» TASK INPUTS:

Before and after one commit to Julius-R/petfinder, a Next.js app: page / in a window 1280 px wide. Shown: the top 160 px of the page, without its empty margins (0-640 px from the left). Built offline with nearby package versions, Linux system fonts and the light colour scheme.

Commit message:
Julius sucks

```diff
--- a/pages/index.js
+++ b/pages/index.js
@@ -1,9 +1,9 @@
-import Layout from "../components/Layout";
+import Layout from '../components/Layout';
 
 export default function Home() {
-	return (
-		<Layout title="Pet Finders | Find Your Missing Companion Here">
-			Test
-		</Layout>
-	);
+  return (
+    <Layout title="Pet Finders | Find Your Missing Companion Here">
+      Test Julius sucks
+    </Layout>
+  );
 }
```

==

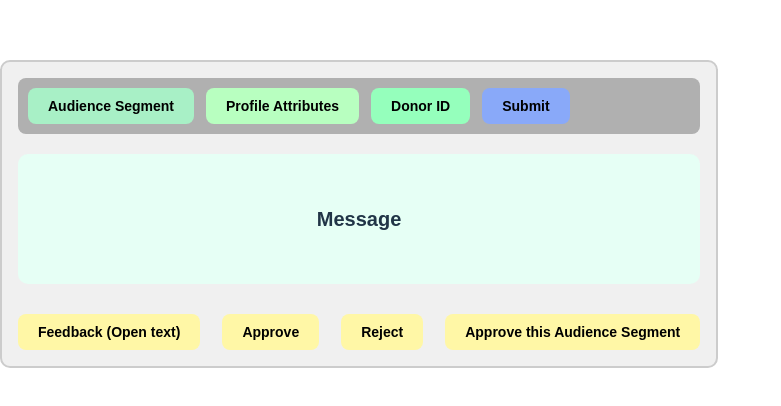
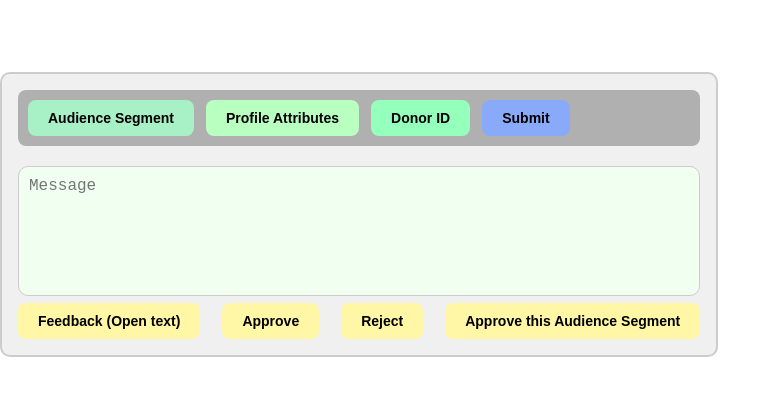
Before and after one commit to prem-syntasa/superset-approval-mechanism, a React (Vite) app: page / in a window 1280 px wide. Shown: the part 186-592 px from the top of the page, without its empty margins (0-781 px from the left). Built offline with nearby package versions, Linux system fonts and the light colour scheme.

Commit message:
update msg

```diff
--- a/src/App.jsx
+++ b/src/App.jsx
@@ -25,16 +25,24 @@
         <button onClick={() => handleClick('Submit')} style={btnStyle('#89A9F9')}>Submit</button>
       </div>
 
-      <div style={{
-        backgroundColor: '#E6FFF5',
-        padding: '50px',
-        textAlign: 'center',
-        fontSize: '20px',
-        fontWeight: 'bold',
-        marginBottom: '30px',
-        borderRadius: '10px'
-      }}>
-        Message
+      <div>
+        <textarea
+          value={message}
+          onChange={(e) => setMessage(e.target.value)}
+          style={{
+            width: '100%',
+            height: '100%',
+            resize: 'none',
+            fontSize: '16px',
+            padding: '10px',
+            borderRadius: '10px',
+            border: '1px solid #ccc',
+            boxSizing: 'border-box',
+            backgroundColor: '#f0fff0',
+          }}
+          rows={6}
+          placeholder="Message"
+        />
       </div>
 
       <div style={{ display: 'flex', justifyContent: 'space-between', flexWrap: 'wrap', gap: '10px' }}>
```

==

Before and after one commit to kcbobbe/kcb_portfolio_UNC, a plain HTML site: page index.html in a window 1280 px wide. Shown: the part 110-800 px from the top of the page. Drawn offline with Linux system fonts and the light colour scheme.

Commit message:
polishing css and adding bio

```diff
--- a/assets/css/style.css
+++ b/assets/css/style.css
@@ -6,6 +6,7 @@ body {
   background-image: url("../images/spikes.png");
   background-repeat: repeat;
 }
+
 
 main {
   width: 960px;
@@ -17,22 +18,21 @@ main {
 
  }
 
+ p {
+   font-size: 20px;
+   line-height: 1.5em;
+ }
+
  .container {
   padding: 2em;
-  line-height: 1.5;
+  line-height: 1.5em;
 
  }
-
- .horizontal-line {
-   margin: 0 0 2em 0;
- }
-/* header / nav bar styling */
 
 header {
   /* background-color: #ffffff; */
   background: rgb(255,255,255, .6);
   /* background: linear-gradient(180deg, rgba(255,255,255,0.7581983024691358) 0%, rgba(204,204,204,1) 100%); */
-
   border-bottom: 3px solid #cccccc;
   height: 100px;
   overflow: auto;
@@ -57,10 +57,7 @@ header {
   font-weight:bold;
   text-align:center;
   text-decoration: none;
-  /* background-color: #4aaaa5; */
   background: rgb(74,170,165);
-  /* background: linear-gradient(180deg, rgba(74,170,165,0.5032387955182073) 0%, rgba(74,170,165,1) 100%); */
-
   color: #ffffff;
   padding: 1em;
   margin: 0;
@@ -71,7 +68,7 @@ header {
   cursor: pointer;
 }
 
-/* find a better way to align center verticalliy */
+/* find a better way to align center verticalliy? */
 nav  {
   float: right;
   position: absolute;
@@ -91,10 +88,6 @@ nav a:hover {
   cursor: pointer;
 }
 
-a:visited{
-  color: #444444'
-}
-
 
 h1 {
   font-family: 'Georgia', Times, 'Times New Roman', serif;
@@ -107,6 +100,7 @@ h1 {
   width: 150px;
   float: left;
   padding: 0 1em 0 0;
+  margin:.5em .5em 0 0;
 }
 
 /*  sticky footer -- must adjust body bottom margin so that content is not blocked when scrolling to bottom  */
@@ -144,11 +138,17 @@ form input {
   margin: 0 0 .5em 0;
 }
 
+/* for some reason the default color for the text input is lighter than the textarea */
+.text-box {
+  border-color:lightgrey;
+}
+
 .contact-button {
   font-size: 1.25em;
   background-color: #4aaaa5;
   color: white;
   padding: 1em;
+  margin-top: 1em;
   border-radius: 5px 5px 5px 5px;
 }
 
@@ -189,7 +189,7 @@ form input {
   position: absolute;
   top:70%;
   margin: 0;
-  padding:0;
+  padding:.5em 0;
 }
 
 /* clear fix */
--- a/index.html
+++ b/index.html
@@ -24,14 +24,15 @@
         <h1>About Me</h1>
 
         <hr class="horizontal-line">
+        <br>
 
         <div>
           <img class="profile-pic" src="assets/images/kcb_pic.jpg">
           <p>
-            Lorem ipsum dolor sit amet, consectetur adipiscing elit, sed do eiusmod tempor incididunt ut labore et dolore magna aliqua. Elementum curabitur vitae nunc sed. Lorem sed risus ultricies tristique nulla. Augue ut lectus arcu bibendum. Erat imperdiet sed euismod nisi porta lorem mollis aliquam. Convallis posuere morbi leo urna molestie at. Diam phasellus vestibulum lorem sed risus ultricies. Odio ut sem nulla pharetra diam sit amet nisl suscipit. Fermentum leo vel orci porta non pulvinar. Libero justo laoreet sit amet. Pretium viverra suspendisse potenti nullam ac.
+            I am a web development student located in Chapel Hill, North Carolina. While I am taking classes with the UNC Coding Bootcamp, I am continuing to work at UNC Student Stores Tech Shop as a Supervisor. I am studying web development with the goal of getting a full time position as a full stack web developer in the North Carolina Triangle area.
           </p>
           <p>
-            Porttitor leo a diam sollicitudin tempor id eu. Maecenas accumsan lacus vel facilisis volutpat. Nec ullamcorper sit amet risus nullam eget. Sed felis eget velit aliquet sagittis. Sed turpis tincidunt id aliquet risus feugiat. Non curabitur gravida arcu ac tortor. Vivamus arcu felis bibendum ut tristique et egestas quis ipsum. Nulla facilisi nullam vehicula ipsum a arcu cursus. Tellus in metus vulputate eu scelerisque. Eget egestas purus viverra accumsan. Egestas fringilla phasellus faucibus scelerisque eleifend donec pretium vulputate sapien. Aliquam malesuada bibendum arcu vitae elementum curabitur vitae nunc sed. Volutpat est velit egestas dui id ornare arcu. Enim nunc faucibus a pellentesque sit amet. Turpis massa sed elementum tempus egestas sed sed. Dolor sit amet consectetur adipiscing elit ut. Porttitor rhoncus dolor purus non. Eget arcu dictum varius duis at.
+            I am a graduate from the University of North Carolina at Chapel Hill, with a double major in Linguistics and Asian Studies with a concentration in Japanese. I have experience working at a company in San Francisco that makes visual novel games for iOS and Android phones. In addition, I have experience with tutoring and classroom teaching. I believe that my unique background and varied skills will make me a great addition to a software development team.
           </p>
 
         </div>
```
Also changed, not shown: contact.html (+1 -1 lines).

» REQUIREMENT:
Answer with nothing but the count of lines in the entries that hold the word "Julius".

» RESPONSE BOX:
3